Drip Irrigation System
Drip irrigation is a form of irrigation that saves water and fertilizer by allowing water to drip slowly to the roots of many different plants, either onto the soil surface or directly onto the root zone, through a network of valves, pipes, tubing, and emitters. It is done through narrow tubes that deliver water directly to the base of the plant. It is chosen instead of surface irrigation for various reasons, often including concern about minimizing evaporation.Drip irrigation is used in farms, commercial greenhouses, and residential gardeners. Drip irrigation is adopted extensively in areas of acute water scarcity and especially for crops and trees such as coconuts, containerized landscape trees, grapes, bananas, pandey, eggplant, citrus, strawberries, sugarcane, cotton, maize, and potatoes.
Advantages Of Drip Irrigation
- Fertilizer and nutrient loss is minimized due to localized application and reduced leaching.
- Water application efficiency is high if managed correctly
- Field levelling is not necessary.
- Fields with irregular shapes are easily accommodated.
- Recycled non-potable water can be safely used.
- Moisture within the root zone can be maintained at field capacity.
- Soil type plays less important role in frequency of irrigation.
- Soil erosion is lessened.
- Weed growth is lessened.
Disadvantages Of Drip Irrigation
- Initial cost can be more than overhead systems.
- If the water is not properly filtered and the equipment not properly maintained, it can result in clogging.
- Drip irrigation might be unsatisfactory if herbicides or top dressed fertilizers need sprinkler irrigation for activation.
- Drip tape causes extra cleanup costs after harvest. Users need to plan for drip tape winding, disposal, recycling or reuse.

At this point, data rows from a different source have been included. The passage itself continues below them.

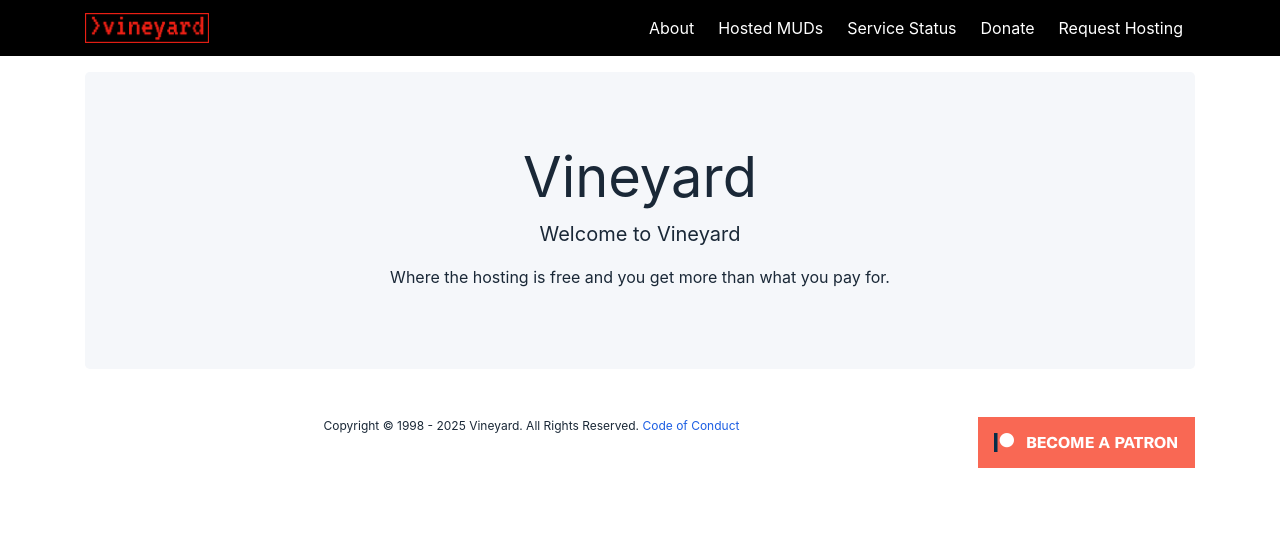
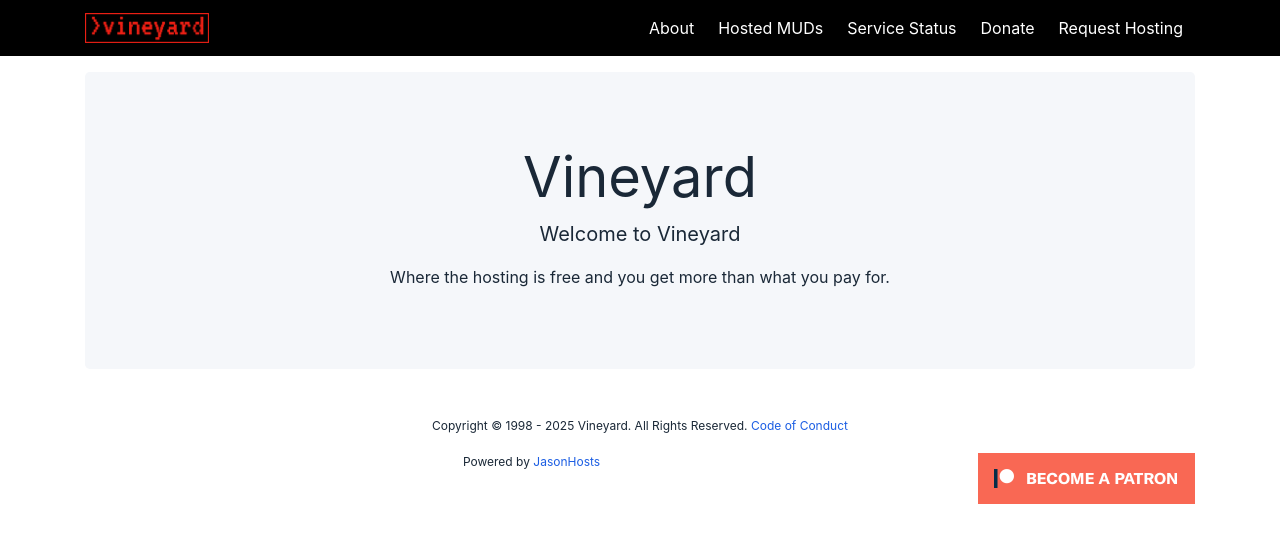
Before and after one commit to vintnerhaus/vineyard.haus, a Jekyll site: the page built from index.html, in a window 1280 px wide. Shown: the top 543 px of the page. Built offline with Jekyll 4.4.1, drawn with Linux system fonts in a browser that asks for light colours; nearby versions of some CDN libraries; Markdown is read by kramdown in place of the engine named in the settings.

Commit message:
Update footer.html

```diff
--- a/_includes/footer.html
+++ b/_includes/footer.html
@@ -1,7 +1,7 @@
 <footer>
     <div class="container">
         Copyright &copy; 1998 - {{ site.time | date: '%Y' }} Vineyard. All Rights Reserved. <a href="https://gossip.haus/conduct" target="_blank">Code
-                of Conduct</a>
+                of Conduct</a><br><br>Powered by <a href="https://jasonhosts.com" target="_blank">JasonHosts</a>
                 <a href="https://www.patreon.com/VineyardHosting" target="_blank" class="mb-4 float-right">
                   <img src="/images/patron.png" />
                 </a>
```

- In lighter soils subsurface drip may be unable to wet the soil surface for germination. Requires careful consideration of the installation depth.
- the PVC pipes often suffer from rodent damage, requiring replacement of the entire tube and increasing expenses.
Components and operation Of Drip Irrigation
Components used in drip irrigation (listed in order from water source) include:
- Pump or pressurized water source
- Water filter(s) or filtration systems: sand separator, Fertigation systems (Venturi injector) and chemigation equipment (optional)
- Backwash controller (Backflow prevention device)
- Pressure Control Valve (pressure regulator)
- Distribution lines (main larger diameter pipe, maybe secondary smaller, pipe fittings)
- Hand-operated, electronic, or hydraulic control valves and safety valves
- Smaller diameter polytube (often referred to as “laterals”)
- Poly fittings and accessories (to make connections)
- Emitting devices at plants (emitter or dripper, micro spray head, inline dripper or inline driptube)
In drip irrigation systems, pump and valves may be manually or automatically operated by a controller.